## PROBLEM
From the listing below, copy each line where "evidence" occurs.

•••

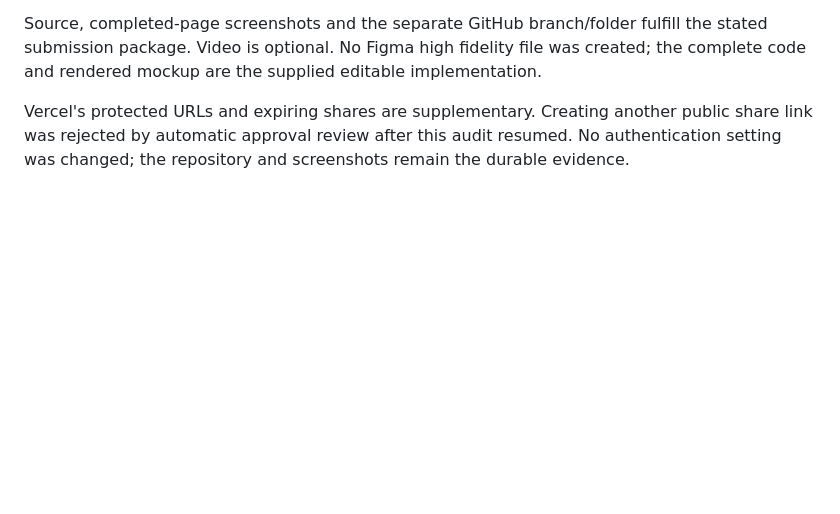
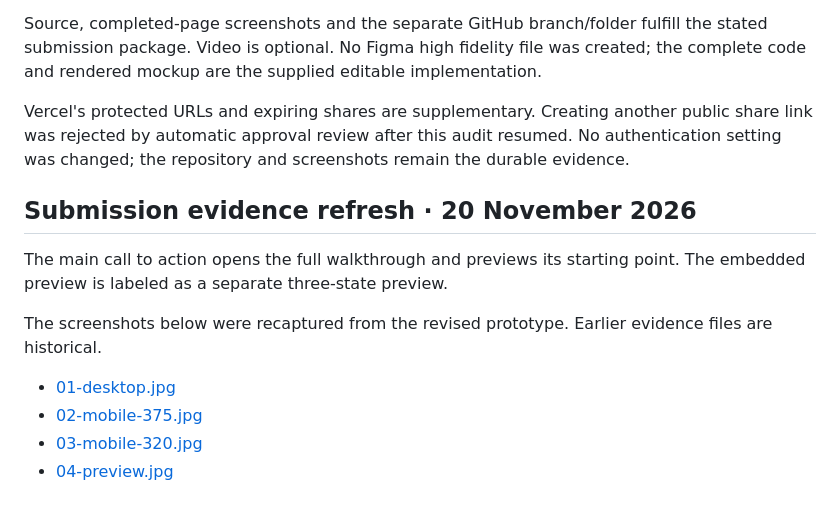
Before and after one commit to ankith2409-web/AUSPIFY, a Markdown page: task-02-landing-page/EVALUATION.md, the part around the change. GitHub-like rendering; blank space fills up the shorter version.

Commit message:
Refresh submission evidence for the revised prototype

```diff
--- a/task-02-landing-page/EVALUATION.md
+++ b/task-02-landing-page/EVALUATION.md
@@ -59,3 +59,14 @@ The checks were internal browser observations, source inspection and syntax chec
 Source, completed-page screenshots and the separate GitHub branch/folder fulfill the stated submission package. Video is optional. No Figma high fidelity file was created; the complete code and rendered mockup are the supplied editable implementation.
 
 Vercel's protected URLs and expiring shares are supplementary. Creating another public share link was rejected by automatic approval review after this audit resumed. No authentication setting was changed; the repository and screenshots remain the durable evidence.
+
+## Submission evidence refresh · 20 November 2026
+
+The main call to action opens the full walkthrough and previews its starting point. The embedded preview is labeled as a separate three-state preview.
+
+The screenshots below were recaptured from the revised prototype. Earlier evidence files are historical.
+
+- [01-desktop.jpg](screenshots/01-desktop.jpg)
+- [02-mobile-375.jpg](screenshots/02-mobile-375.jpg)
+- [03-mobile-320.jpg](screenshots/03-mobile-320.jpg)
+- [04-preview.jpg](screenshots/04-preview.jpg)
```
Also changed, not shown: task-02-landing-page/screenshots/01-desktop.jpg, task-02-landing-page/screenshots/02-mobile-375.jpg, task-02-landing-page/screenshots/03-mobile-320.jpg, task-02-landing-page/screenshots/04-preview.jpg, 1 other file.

•••

## FINISHED EXERCISE
Refresh submission evidence for the revised prototype
 Vercel's protected URLs and expiring shares are supplementary. Creating another public share link was rejected by automatic approval review after this audit resumed. No authentication setting was changed; the repository and screenshots remain the durable evidence.
+## Submission evidence refresh · 20 November 2026
+The screenshots below were recaptured from the revised prototype. Earlier evidence files are historical.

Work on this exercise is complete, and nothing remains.